- [DIRECTIONS] Each entry must be returned exactly. None may be omitted.

[Items from a data source]
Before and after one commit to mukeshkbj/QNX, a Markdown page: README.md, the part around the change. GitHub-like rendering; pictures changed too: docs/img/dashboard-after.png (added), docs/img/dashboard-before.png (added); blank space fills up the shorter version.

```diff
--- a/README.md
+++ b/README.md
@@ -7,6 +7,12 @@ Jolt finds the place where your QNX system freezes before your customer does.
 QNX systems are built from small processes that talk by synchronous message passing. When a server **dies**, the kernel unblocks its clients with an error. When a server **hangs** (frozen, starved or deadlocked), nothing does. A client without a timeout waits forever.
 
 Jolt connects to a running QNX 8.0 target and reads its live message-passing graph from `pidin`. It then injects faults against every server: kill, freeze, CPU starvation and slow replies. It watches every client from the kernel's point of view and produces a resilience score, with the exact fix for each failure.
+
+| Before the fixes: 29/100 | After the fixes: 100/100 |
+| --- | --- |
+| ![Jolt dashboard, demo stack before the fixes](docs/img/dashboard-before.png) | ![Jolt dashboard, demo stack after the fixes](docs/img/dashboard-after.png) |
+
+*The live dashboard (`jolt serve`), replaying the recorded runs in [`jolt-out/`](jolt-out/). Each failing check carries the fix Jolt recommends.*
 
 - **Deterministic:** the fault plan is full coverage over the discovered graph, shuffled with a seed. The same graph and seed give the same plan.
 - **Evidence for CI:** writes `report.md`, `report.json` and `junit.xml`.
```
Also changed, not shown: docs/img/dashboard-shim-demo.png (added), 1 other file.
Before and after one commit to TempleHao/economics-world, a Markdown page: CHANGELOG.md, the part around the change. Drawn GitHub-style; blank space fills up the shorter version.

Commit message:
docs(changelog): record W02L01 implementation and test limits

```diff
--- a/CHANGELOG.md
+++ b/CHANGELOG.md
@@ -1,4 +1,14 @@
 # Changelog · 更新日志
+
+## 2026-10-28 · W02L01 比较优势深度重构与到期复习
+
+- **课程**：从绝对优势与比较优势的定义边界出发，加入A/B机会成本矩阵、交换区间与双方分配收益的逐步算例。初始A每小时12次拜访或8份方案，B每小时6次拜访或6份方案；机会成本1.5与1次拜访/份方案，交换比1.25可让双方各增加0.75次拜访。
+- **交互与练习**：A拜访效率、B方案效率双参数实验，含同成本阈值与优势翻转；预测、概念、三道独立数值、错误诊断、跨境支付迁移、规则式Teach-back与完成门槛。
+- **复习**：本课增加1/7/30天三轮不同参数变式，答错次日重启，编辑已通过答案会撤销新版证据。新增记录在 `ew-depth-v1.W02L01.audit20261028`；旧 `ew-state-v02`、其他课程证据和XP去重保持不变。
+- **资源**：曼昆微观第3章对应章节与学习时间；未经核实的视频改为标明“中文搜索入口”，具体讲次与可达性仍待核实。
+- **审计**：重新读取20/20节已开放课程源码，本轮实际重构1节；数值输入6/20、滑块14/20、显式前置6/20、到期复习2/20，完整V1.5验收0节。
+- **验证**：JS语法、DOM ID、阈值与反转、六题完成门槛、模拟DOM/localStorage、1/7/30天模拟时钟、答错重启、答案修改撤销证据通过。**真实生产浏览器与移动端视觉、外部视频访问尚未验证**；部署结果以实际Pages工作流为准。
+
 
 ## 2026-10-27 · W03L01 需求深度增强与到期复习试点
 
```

- [PROBLEM SOLUTION]
Before and after one commit to mukeshkbj/QNX, a Markdown page: README.md, the part around the change. GitHub-like rendering; pictures changed too: docs/img/dashboard-after.png (added), docs/img/dashboard-before.png (added); blank space fills up the shorter version.

```diff
--- a/README.md
+++ b/README.md
@@ -7,6 +7,12 @@ Jolt finds the place where your QNX system freezes before your customer does.
 QNX systems are built from small processes that talk by synchronous message passing. When a server **dies**, the kernel unblocks its clients with an error. When a server **hangs** (frozen, starved or deadlocked), nothing does. A client without a timeout waits forever.
 
 Jolt connects to a running QNX 8.0 target and reads its live message-passing graph from `pidin`. It then injects faults against every server: kill, freeze, CPU starvation and slow replies. It watches every client from the kernel's point of view and produces a resilience score, with the exact fix for each failure.
+
+| Before the fixes: 29/100 | After the fixes: 100/100 |
+| --- | --- |
+| ![Jolt dashboard, demo stack before the fixes](docs/img/dashboard-before.png) | ![Jolt dashboard, demo stack after the fixes](docs/img/dashboard-after.png) |
+
+*The live dashboard (`jolt serve`), replaying the recorded runs in [`jolt-out/`](jolt-out/). Each failing check carries the fix Jolt recommends.*
 
 - **Deterministic:** the fault plan is full coverage over the discovered graph, shuffled with a seed. The same graph and seed give the same plan.
 - **Evidence for CI:** writes `report.md`, `report.json` and `junit.xml`.
```
Also changed, not shown: docs/img/dashboard-shim-demo.png (added), 1 other file.
Before and after one commit to TempleHao/economics-world, a Markdown page: CHANGELOG.md, the part around the change. Drawn GitHub-style; blank space fills up the shorter version.

Commit message:
docs(changelog): record W02L01 implementation and test limits

```diff
--- a/CHANGELOG.md
+++ b/CHANGELOG.md
@@ -1,4 +1,14 @@
 # Changelog · 更新日志
+
+## 2026-10-28 · W02L01 比较优势深度重构与到期复习
+
+- **课程**：从绝对优势与比较优势的定义边界出发，加入A/B机会成本矩阵、交换区间与双方分配收益的逐步算例。初始A每小时12次拜访或8份方案，B每小时6次拜访或6份方案；机会成本1.5与1次拜访/份方案，交换比1.25可让双方各增加0.75次拜访。
+- **交互与练习**：A拜访效率、B方案效率双参数实验，含同成本阈值与优势翻转；预测、概念、三道独立数值、错误诊断、跨境支付迁移、规则式Teach-back与完成门槛。
+- **复习**：本课增加1/7/30天三轮不同参数变式，答错次日重启，编辑已通过答案会撤销新版证据。新增记录在 `ew-depth-v1.W02L01.audit20261028`；旧 `ew-state-v02`、其他课程证据和XP去重保持不变。
+- **资源**：曼昆微观第3章对应章节与学习时间；未经核实的视频改为标明“中文搜索入口”，具体讲次与可达性仍待核实。
+- **审计**：重新读取20/20节已开放课程源码，本轮实际重构1节；数值输入6/20、滑块14/20、显式前置6/20、到期复习2/20，完整V1.5验收0节。
+- **验证**：JS语法、DOM ID、阈值与反转、六题完成门槛、模拟DOM/localStorage、1/7/30天模拟时钟、答错重启、答案修改撤销证据通过。**真实生产浏览器与移动端视觉、外部视频访问尚未验证**；部署结果以实际Pages工作流为准。
+
 
 ## 2026-10-27 · W03L01 需求深度增强与到期复习试点
 
```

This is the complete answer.